Form meets function in a growing set of active learning classrooms at the University of South Carolina Upstate that gives instructors and students grouping options to enhance learning and collaboration skills.
With funds from a $2.2 million Title III grant from the U.S. Department of Education, the University has created four active learning classrooms featuring flexible room furnishings that allow faculty to easily change the learning environment to accommodate different lessons, or to reconfigure for small-group study that fosters student collaboration. The goal of the active learning classrooms is to create an engaging educational experience that helps students use a wide range of modern technologies to drive understanding and learning.
In the program’s brief history, 1,707 USC Upstate students have received instruction in the active learning classrooms. Sophomore Hiddle Nijland took University 101 in an active learning classroom, and said he felt it was a beneficial experience.

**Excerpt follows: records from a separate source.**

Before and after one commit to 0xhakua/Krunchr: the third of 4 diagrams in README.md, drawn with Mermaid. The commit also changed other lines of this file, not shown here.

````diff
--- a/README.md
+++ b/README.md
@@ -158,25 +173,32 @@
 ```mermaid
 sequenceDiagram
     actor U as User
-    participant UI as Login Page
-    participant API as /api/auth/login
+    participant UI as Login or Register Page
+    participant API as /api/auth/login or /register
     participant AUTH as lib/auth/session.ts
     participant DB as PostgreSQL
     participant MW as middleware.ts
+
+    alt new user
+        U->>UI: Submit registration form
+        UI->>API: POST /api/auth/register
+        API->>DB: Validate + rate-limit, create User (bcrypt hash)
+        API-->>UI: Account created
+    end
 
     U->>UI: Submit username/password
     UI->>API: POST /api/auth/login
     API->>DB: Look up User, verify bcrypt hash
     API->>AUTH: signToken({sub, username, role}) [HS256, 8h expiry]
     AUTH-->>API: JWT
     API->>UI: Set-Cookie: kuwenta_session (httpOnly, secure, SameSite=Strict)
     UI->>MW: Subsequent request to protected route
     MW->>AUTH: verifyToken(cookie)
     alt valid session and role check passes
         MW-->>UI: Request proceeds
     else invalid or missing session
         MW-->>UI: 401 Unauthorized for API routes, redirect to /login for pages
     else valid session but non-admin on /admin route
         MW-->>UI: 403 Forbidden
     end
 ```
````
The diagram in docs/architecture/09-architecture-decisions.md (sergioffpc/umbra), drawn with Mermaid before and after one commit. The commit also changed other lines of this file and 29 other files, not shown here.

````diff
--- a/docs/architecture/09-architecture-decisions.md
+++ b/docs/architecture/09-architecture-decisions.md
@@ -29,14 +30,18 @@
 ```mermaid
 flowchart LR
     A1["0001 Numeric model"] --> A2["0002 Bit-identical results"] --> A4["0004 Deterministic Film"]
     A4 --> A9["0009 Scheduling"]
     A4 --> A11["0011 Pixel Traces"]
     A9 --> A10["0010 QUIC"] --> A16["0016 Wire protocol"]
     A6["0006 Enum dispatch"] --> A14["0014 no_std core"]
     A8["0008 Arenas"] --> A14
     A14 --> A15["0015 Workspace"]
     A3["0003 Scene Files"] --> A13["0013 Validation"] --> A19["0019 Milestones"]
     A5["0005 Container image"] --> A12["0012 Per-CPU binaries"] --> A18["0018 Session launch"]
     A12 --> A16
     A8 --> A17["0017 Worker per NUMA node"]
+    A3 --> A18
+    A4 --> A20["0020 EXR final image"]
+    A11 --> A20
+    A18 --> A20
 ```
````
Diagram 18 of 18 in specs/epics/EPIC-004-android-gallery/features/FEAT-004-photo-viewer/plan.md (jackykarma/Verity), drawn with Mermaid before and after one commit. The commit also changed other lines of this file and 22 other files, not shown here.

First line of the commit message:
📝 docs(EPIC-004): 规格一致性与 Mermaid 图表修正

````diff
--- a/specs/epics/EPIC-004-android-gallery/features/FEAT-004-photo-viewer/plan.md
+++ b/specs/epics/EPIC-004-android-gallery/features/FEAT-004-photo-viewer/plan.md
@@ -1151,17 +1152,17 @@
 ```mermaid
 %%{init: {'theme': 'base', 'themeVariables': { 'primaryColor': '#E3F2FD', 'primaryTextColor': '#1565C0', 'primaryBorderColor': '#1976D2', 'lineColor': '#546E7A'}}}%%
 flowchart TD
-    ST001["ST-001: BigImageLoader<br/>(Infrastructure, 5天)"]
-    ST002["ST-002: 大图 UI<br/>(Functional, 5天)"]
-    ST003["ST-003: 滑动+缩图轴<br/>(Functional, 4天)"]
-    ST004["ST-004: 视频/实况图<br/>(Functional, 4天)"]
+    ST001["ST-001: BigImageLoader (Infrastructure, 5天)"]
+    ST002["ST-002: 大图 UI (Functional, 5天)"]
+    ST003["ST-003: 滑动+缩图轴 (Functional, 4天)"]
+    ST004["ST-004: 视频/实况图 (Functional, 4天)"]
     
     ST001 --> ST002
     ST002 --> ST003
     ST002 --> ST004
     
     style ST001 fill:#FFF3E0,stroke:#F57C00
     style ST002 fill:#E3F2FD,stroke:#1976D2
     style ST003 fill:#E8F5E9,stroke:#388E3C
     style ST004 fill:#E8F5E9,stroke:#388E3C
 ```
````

“It was quite surprising coming in and seeing all the technology that’s involved,” Nijland said of the experience. “It was University 101, so it was very interactive in the first place. Everyone was really excited to get to use all the TVs for presentations and sharing information.”
Maria Monteso, a Spanish instructor in the Department of Languages, Literature and Composition, said she’s noticed a marked changed in her students’ behavior in the ALC, compared to traditional classrooms.
“In my AL classes, students participate more and use Spanish more compared to traditional classes,” she said. “They feel more engaged and the relationship with me is closer and friendlier. The whole atmosphere makes it easier for them to use the language verbally and share knowledge among themselves.”
For Nijland, that ability to collaborate with his peers enriched the classroom experience.
In a traditional classroom setting, Nijland said, “you come in, you sit down, it’s a PowerPoint slide, and the professor talks about what we’re going to do, and we do some examples on the board, but every student does their own thing. They take their notes, they’re in their own little bubble where they do their own things.”
Students in active learning classrooms are less likely to be seated in rows, with all eyes facing forward, and more likely to work together or independently. The classrooms feature rolling tables or group pods with individual displays; portable, height-adjustable stools or chairs on casters; interactive whiteboard displays; and double-sided personal whiteboards that can be used from any workstation.
“Since the beginning of the semester, student responses – both verbal and written – have become much more developed and thoughtful,” said Tasha Thomas, a senior instructor in the Department of Languages, Literature and Composition, who recently taught a 400-level English course in an ALC. “Students ask more-meaningful questions and respond to one another with more care than they did in the beginning.”
The five-year grant, received in 2014, is designed to foster student retention and to improve graduation rates by engaging students through active learning, supporting student persistence through stronger academic advising, and reinforce measures to support student persistence and completion through enhanced financial support.
So far, the grant has funded three groups of Active Learning Faculty Fellows, who have used the ALCs for a full schedule of 102 classes across 15 disciplines. The Faculty Fellows have received extensive training, including the best practices in active learning. Currently, there are three groups of faculty using four active learning classrooms, with two additional rooms being redesigned for use this fall. An additional class of 18 Active Learning Faculty Fellows is also being added.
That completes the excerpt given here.